Harsanyi noted that Americans are giving up on the supposed solutions to the plague of environmental degradation, almost all of which center on the notion that the developed world must forego the comforts of modern technology; cheap energy, a bountiful and safe food supply, and the freedom to reproduce at will among them. The notion that the American way of life is unsustainable and unfair toward the rest of the world’s population is an old argument, and its remedies are suspiciously familiar. It was once claimed that the prosperity of the first world must be curtailed if there was to be peace. In particular, America’s modern conveniences, its industrial capacity, its products of free enterprise were and are the result of the theft of the developing world’s resources. Today, the same diagnosis is applied to the problem of climate change. The prescription, too, is eerily familiar.
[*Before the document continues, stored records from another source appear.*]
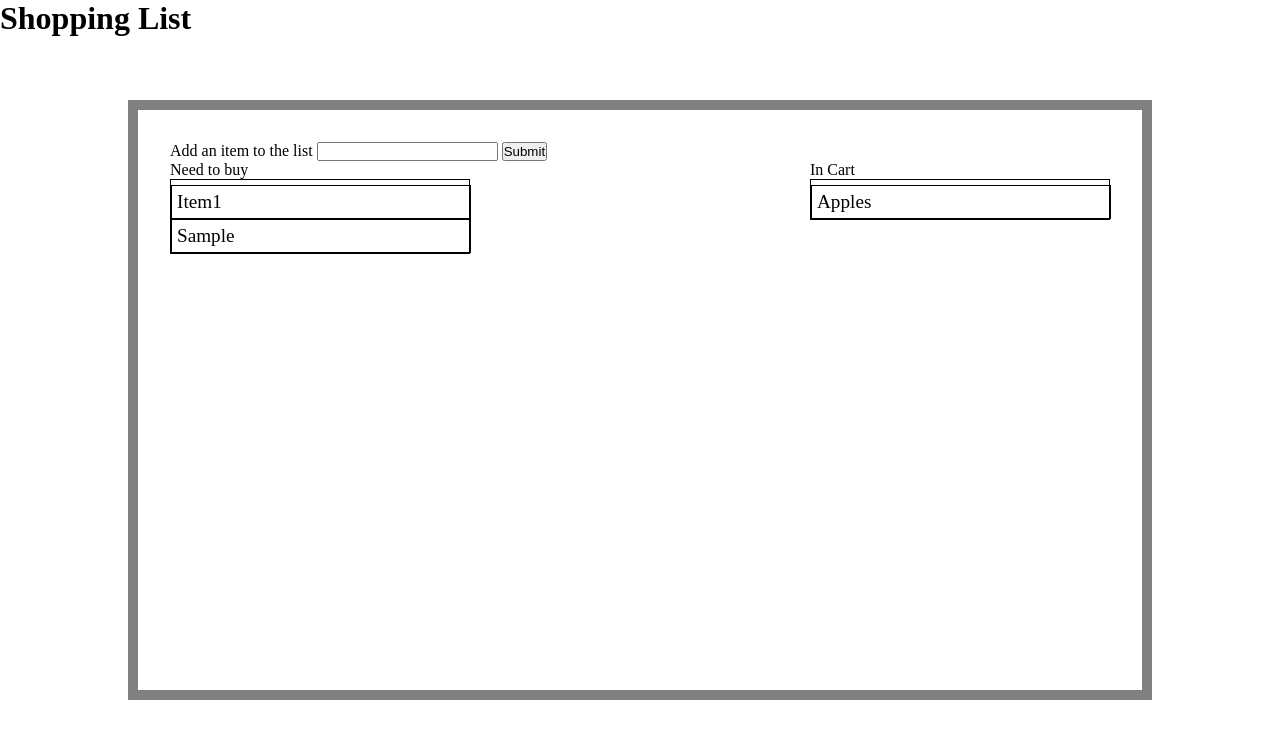
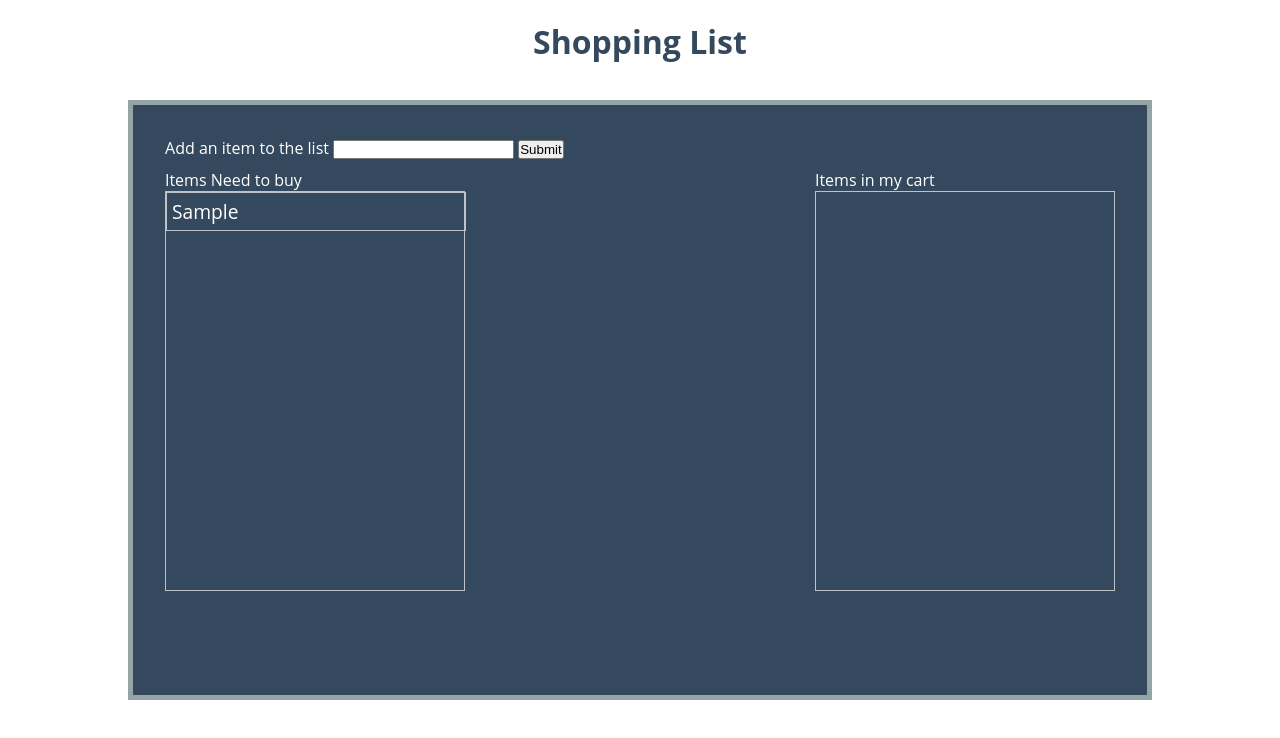
Before and after one commit to kshantilal/Shopping-Card, a plain HTML site: page index.html in a window 1280 px wide. Both pictures are taken after typing "Sample" into the empty fields and a click on the input 524 px from the left and 151 px from the top of the page. Drawn offline with nearby package versions, Linux system fonts and the light colour scheme.

Commit message:
Added some styling and verification on form

```diff
--- a/css/style.css
+++ b/css/style.css
@@ -3,11 +3,16 @@
 	margin: 0;
 	box-sizing: border-box;
 }
+body{
+	height: 100%;
+	font-family: 'Avenir', 'Open Sans', 'sans-serif';
+	color: white;
+}
 
 #Device{
 	width: 1024px;
 	height: 600px;
-	border: 10px solid grey;
+	border: 5px solid #95A5A6;
 	position: absolute;
 	top: 50%;
 	left: 50%;
@@ -15,27 +20,34 @@
 	margin-top: -300px;
 	overflow: hidden;
 	padding: 2em;
+	background-color: #34495E;
+}
+#title{
+	color: #34495E;
+	text-align: center;
+	margin-top: 20px;
 }
 
 li{
 	width: 300px;
 	font-size: 1.2em;
 	padding: 5px;
-	border: 1px solid black;
+	border: 1px solid #BDC3C7;
 	list-style: none;
 }
 
 #List2{
 	float: right;
+	margin-top: 10px;
 }
 #List1{
 	float: left;
+	margin-top: 10px;
 }
 
 #NeedToShop, #InCart{
-	border: 1px solid black;
-	min-height: 20px;
-	padding-top: 5px;
+	border: 1px solid #BDC3C7;
+	min-height: 400px;
 	width: 300px;
 
 }
@@ -49,3 +61,7 @@ li{
 	color: white;
 	background-color: #C0392B;
 }
+
+.redError{
+	color: #C0392B;
+}
--- a/index.html
+++ b/index.html
@@ -5,33 +5,33 @@
 	<link rel="stylesheet" type="text/css" href="css/style.css">
 	<link rel="stylesheet" href="https://ajax.googleapis.com/ajax/libs/jqueryui/1.12.1/themes/smoothness/jquery-ui.css">
 </head>
+
 	<body>
+	<div id="title">
 		<h1>Shopping List</h1>
+	</div>
 		<div id="Device">
 			<div>
 				<form>
 					<label for="AddItem">Add an item to the list</label>
 					<input type="text" id="AddItem" name="">
 					<input type="submit" id="Submit" name="">
-
+					<span id="error"></span>
 				</form>
 				<div id="List1">
-				<label>Need to buy</label>
+					<label>Items Need to buy</label>
 					<ul id="NeedToShop" class="lists">
-					<li>Item1</li>
+						<!-- <li>Item1</li> -->
 					</ul>
 				</div>
 				<div id="List2">
-				<label>In Cart</label>
+					<label>Items in my cart</label>
 					<ul id="InCart" class="lists">
-					<li>Apples</li>
+						<!-- <li>Apples</li> -->
 					</ul>
 				</div>
 			</div>
 		</div>
-
-
-
 
 
 	<script src="https://ajax.googleapis.com/ajax/libs/jquery/1.12.4/jquery.min.js"></script> <!-- Normal J-Query -->
--- a/js/script.js
+++ b/js/script.js
@@ -1,10 +1,12 @@
 $(document).ready(function(){
 
+	var Valid = false;
 	$("#Submit").click(function(){
 		event.preventDefault();
 		var Value = $("#AddItem").val();
-		if (Value.length === 0) {
-			alert('Please enter an Item');
+
+		if ($('#AddItem').val().length === 0) {
+			$('#AddItem').parent().find('#error').text("This field is required").addClass('redError');
 			return;
 		}
 
@@ -12,7 +14,7 @@ $(document).ready(function(){
 		$("#AddItem").val("");
 
 
-	});
+	}); //Click Function
 
 	$("#NeedToShop, #InCart").sortable({
 		connectWith: ".lists",
@@ -36,11 +38,22 @@ $(document).ready(function(){
 			ui.draggable.removeClass("green");
 			ui.draggable.addClass("red");
 
-
 		}
 
 	});
 
 
+	$('#AddItem').blur(function(){
+		$(this).parent().find('span');
+		var errors = $(this).parent().find('#error')
+		errors.empty();
+		if ($(this).val().length === 0) {
+			errors.text("This field is required");
+			return;
+		}
+		Valid = true;
 
-})	;
+	});
+
+
+}); //Document Ready
```
Lines whose indentation alone changed are shown as unchanged.
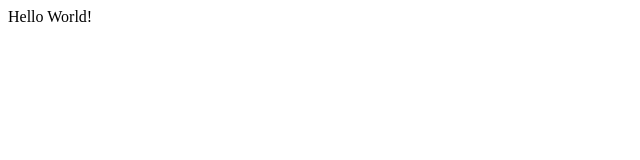
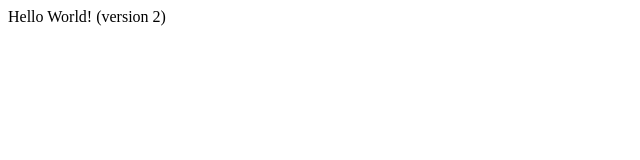
Before and after one commit to Etomer/Etomer.github.io, a plain HTML site: page index.html in a window 1280 px wide. Shown: the full height of the page, 0-640 px from the left. Drawn offline with Linux system fonts and the light colour scheme.

Commit message:
change to html syntax2

```diff
--- a/index.html
+++ b/index.html
@@ -1,5 +1,5 @@
 <!DOCTYPE html>
 
 <html>
-Hello World!
+Hello World! (version 2)
 </html>
```
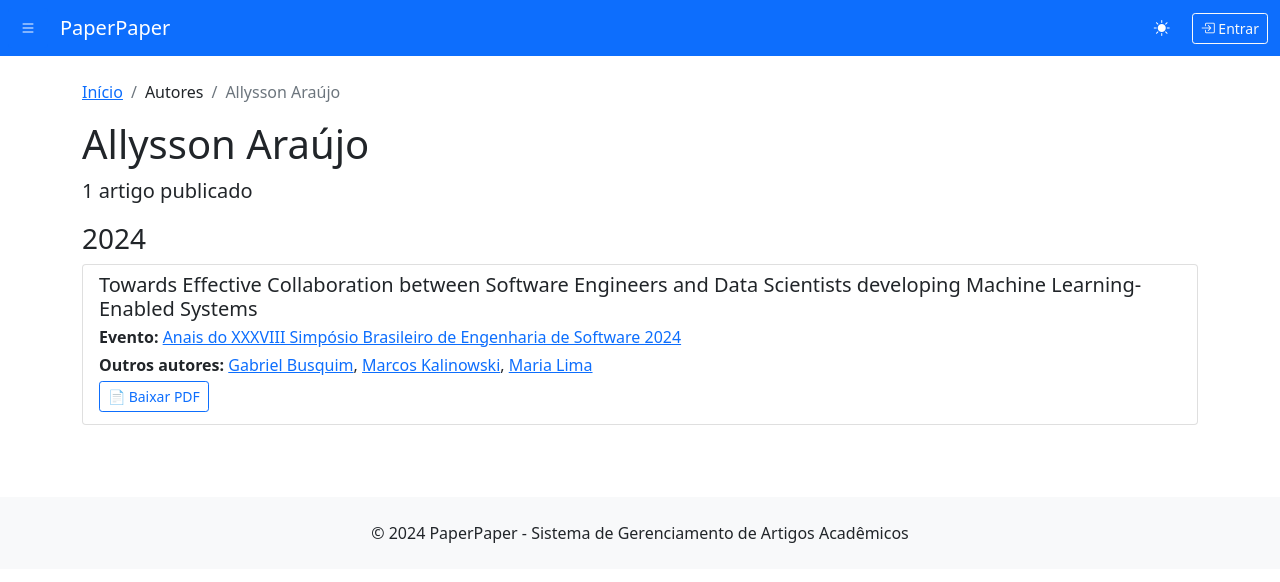
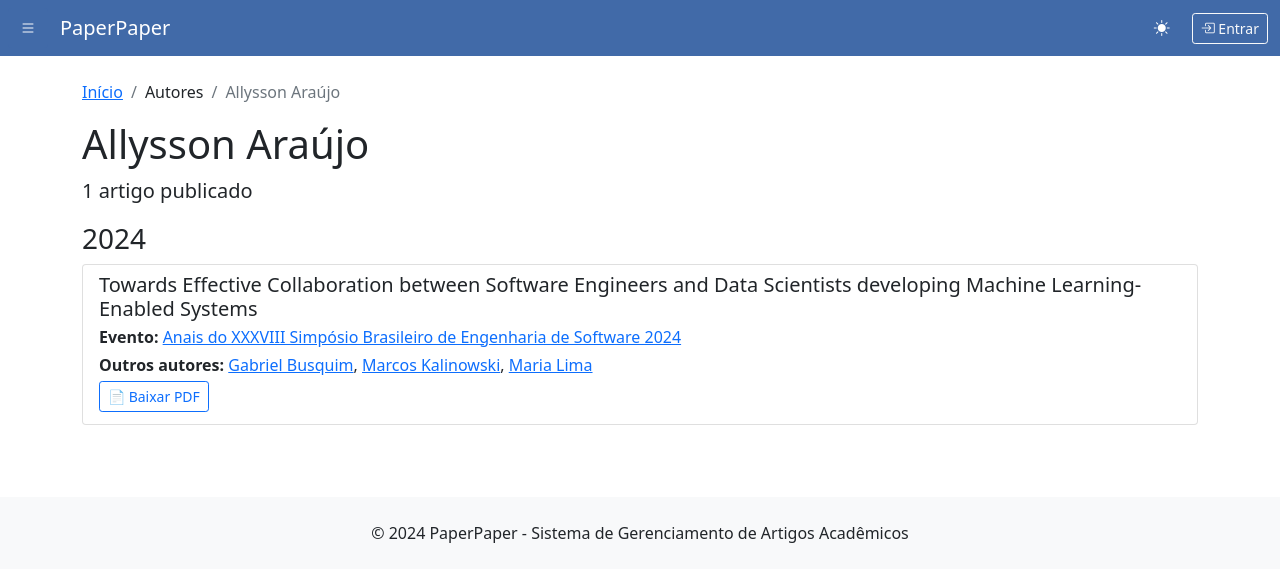
Before and after one commit to HaniBR01/paperpaper, a Django app: a page that uses templates/paperpaper/base.html in a window 1280 px wide. Shown: the top 582 px of the page. Run offline with Django 5.2, Linux system fonts and the light colour scheme; data comes from the database, SQL or seed files in the repository.

Commit message:
Corrige cores do site e atualiza layout

```diff
--- a/templates/paperpaper/base.html
+++ b/templates/paperpaper/base.html
@@ -1,4 +1,3 @@
-
 <!DOCTYPE html>
 <html lang="pt-br">
 <head>
@@ -44,6 +43,10 @@
             background-color: #222e3c !important;
             color: #ffffff !important;
         }
+        :root {
+        --bs-primary: rgb(65, 106, 168);
+        --bs-primary-rgb: 65, 106, 168;
+        }
         [data-theme="dark"] .card-title,
         [data-theme="dark"] .card-text {
             color: #e0e0e0 !important;
@@ -78,7 +81,7 @@
         }
         .sidebar .nav-link.active {
             color: #fff;
-            background-color: #0d6efd;
+            background-color: rgb(65, 106, 168);
         }
         [data-theme="dark"] .sidebar .nav-link.active {
         color: #fff;
@@ -100,7 +103,7 @@
             top: 8px;
             left: 8px;
             z-index: 1002;
-            background: #0d6efd;
+            background: rgb(65, 106, 168);
             border: none;
             color: white;
             padding: 8px 12px;
@@ -191,7 +194,7 @@
         }
         [data-theme="dark"] .form-control:focus {
             background-color: #2c2c2c;
-            border-color: #0d6efd;
+            border-color: rgb(65, 106, 168);
             color: #e0e0e0;
         }
         [data-theme="dark"] .form-select {
```
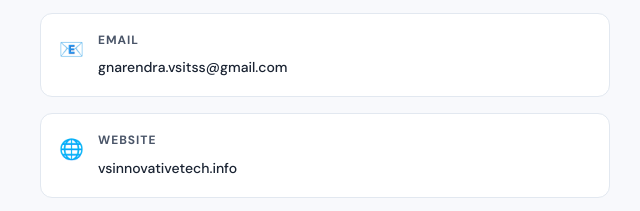
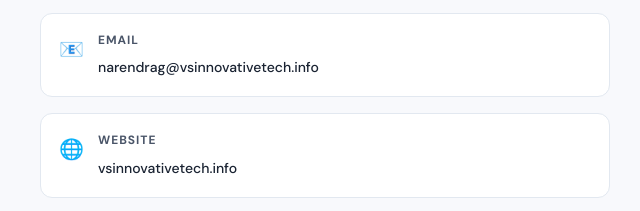
Before and after one commit to VSINNOVATIVETECH/VSINNOVATIVETECH, a plain HTML site: page index.html in a window 1280 px wide. Shown: the part 5942-6153 px from the top of the page, 0-640 px from the left. Drawn offline with Linux system fonts and the light colour scheme.

Commit message:
Update index.html

```diff
--- a/index.html
+++ b/index.html
@@ -1264,7 +1264,7 @@ footer {
             <div class="contact-item-icon">📧</div>
             <div class="contact-item-text">
               <strong>Email</strong>
-              <a href="mailto:gnarendra.vsitss@gmail.com">gnarendra.vsitss@gmail.com</a>
+              <a href="mailto:narendrag@vsinnovativetech.info">narendrag@vsinnovativetech.info</a>
             </div>
           </div>
           <div class="contact-item">
```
“The kind of agreement that we’re working toward will prove that the world’s leaders finally understand the scope of the challenge we are up against,” Secretary of State John Kerry insisted. “And it will help officials at every level of government know that they are part of a worldwide commitment to build sustainable economics.” What is “sustainable economics?” If you ask the Chinese, the world’s largest carbon polluters and a nation plagued by the kind of environmental degradation the United States hasn’t endured since the middle of the last century, it is the transfer of wealth from the developed to the developing world.
“Developed countries should honor their commitment of mobilizing $100 billion each year from 2020 and provide stronger financial support to developing countries afterward,” said Chinese President Xi Jinping in Paris. “It is also important that climate-friendly technologies be transferred to developing countries.” Replace the scourge of climate change with poverty and “climate-friendly technologies” with advanced military-industrial technologies, and you have a boilerplate Soviet speech aimed at an international audience. It is perhaps usurping that the notion that economic concessions to the communist world would result in better relations always found a more amenable audience in Western Europe, as do similar proposals with regard to the transference of wealth in order to mitigate the effects of climatological shifts.
Americans are displaying a waning interest in following the alarmists’ static prescriptions for addressing environmental challenges even as the nature of the problem is evolving. The crudest of climate change doomsayers will attribute this to ignorance or simply a pigheaded attachment to an unsustainable way of life. That is only so much fatuous nonsense. Americans have been privy to the same arguments for addressing climate change for decades, but they didn’t call it “climate change” during the Cold War. Perhaps Americans deserve more credit for objective skepticism and an understanding of history than they are getting from the nation’s enlightened elites.